CEDARVILLE, Ohio – April 6, 2023 – Alley Cat Allies, the global leader in the protection of cats and kittens, is taking a stand against ridiculous and dangerous proposals by Mayor John Cody Jr. and the Cedarville Village Council that would criminalize acts of compassion toward animals that are common and even praised in the rest of the world. The proposed ordinances, 2023-06, 2023-07 and 2023-08, would outlaw the feeding of community cats as well as barking dogs and even squirrel feeders in the village. The village council is moving toward a vote on the proposals at its next scheduled meeting on Monday, April 10.

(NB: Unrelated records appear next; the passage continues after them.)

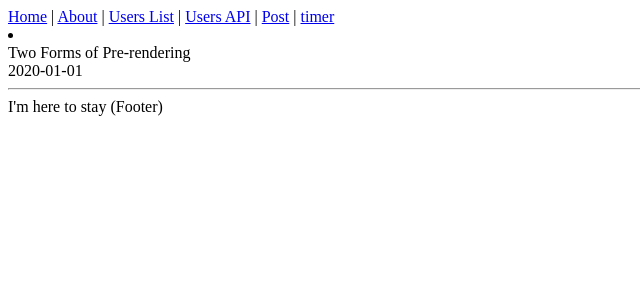
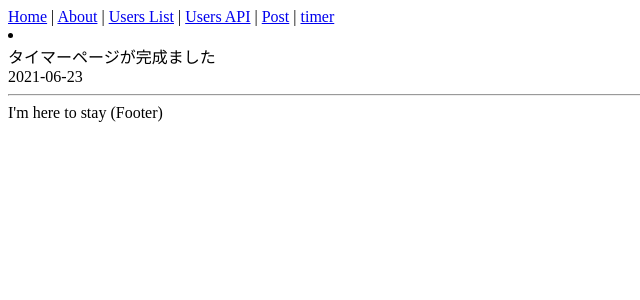
Before and after one commit to woodjellyfish/BLOG, a Next.js app: page / in a window 1280 px wide. Shown: the top 300 px of the page, without its empty margins (0-640 px from the left). Built offline with nearby package versions, Linux system fonts and the light colour scheme.

Commit message:
add article

```diff
--- /dev/null
+++ b/articles/2021-06-23.md
@@ -0,0 +1,12 @@
+---
+title: "タイマーページが完成ました"
+createdAt: "2021-06-23"
+updatedAt: "2021-06-23"
+---
+
+運動不足を補うためにプランクを時々していたのですが
+スマホのタイマーをポチポチタップするのが面倒だったので
+どうせならとウェブアプリとして作ってみました
+装飾等はまだしてないのでかなりシンプルだけど
+一応エディット機能と localstorage への保存機能を実装しました
+/timer かヘッダーの timer からいけます。
--- a/articles/pre-rendering.md
+++ /dev/null
@@ -1,12 +0,0 @@
----
-title: "Two Forms of Pre-rendering"
-createdAt: "2020-01-01"
-updatedAt: "2020-01-01"
----
-
-Next.js has two forms of pre-rendering: **Static Generation** and **Server-side Rendering**. The difference is in **when** it generates the HTML for a page.
-
-- **Static Generation** is the pre-rendering method that generates the HTML at **build time**. The pre-rendered HTML is then _reused_ on each request.
-- **Server-side Rendering** is the pre-rendering method that generates the HTML on **each request**.
-
-Importantly, Next.js lets you **choose** which pre-rendering form to use for each page. You can create a "hybrid" Next.js app by using Static Generation for most pages and using Server-side Rendering for others.
--- a/pages/timer.tsx
+++ b/pages/timer.tsx
@@ -75,7 +75,6 @@ const Timer = () => {
       //preNext
       clearInterval(intervalId.current);
       const newItems = [...items];
-      console.log(`newItems:useeff`, newItems);
 
       newItems[getFindIndex(currentItem.id)].isDone = true;
       setItems(newItems);
@@ -263,8 +262,6 @@ const Timer = () => {
       newItems[preItemIndex].nextId = items[selectItemIndex].nextId;
     }
 
-    console.log(`newItems`, newItems);
-
     setItems(newItems);
 
     setCurrentItem(newItems[0]);
```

“Mayor John Cody Jr. and council members should drop these ill-conceived ordinances and instead turn to a humane and compassionate approach for animals in the village,” said DanaMarie Pannella, attorney, Alley Cat Allies. “Feeding bans are inherently cruel to cats who are accustomed to receiving food, and they have already proven not to work in hundreds of other communities. Cedarville leaders are pursuing an idea that modern society realized to be obsolete decades ago.”

Alley Cat Allies and a broad coalition of local advocates plan to demonstrate against the proposals before the next village council meeting, scheduled for 7 p.m. on Monday, April 10.

The feeding ban is proposed in ordinance, 2023-07, which says in part, “…no person shall feed, water or harbor any stray or feral animal or fowl within the Village.” Feeding community cats, or even using squirrel feeders, would be punishable by a fine of up to $150 per day.

Alley Cat Allies, which works with communities throughout the country, has observed that feeding bans for cats have definitively proven to be ineffective. Besides being cruel and impossible to enforce, prohibiting caregivers from providing food does not make the cats disappear. Instead, it simply encourages cats to roam further to find food. These cats become more visible in the community, which leads to an increase in calls to animal control and the likelihood of cats being taken into shelters and killed. Such unfair laws also punish the good Samaritans who are working to improve conditions for cats and the community.

Ordinance 2023-07 would criminalize animals making noise through a restriction against any “Animal audibly disturbing the peace,” resulting in fines of $150 for a flock of chirping birds attracted to a bird feeder in someone’s yard. A dog who barks even once

would violate two separate ordinances, leading to a double fine of up to $300 per offense. Again, these measures are impossible to enforce, a needless drain on taxpayer dollars and will only destroy Cedarville’s credibility and relationship with community members.

“In moving forward with this ordinance, Mayor Cody and the village council have ignored the will of Cedarville voters and advice from local and national experts on community cats,” Pannella continued. “The mayor and council are disregarding scientifically proven, research-based approaches for cats and other animals. The reasonable path forward for Cedarville is to work with Alley Cat Allies and the local experts who have reached out to council, to design a model law employing nationally recognized best practices.”

Proposed ordinance 2023-08 would institute new regulations and bureaucratic obstacles that would effectively end the practice of Trap-Neuter-Return (TNR), which is currently being successfully implemented at no cost to the village by local volunteers.

TNR is the mainstream approach toward managing populations of community cats – unowned cats who live outdoors. Cats are humanely trapped, spayed or neutered, vaccinated against rabies, eartipped for identification and returned to their outdoor homes. TNR reduces calls to animal control, reduces the intake of cats and the number of cats killed shelters, and therefore saves taxpayer money. TNR is in place in thousands of communities throughout Ohio and the rest of the country. TNR leads to no more kittens, and mating behaviors like spraying, fighting and yowling decrease or disappear entirely.

“By restricting TNR with these ordinances, the village is likely to see an increase in the same animal behaviors it is trying to prevent,” Pannella added. “Cedarville should not be restricting TNR; it should be looking for ways to build upon the success TNR is already having in the village.”

Alley Cat Allies has previously reached out to village leaders and will continue its efforts to help the village government reach its goals in a humane, nonlethal way that benefits the people and the animals who live there.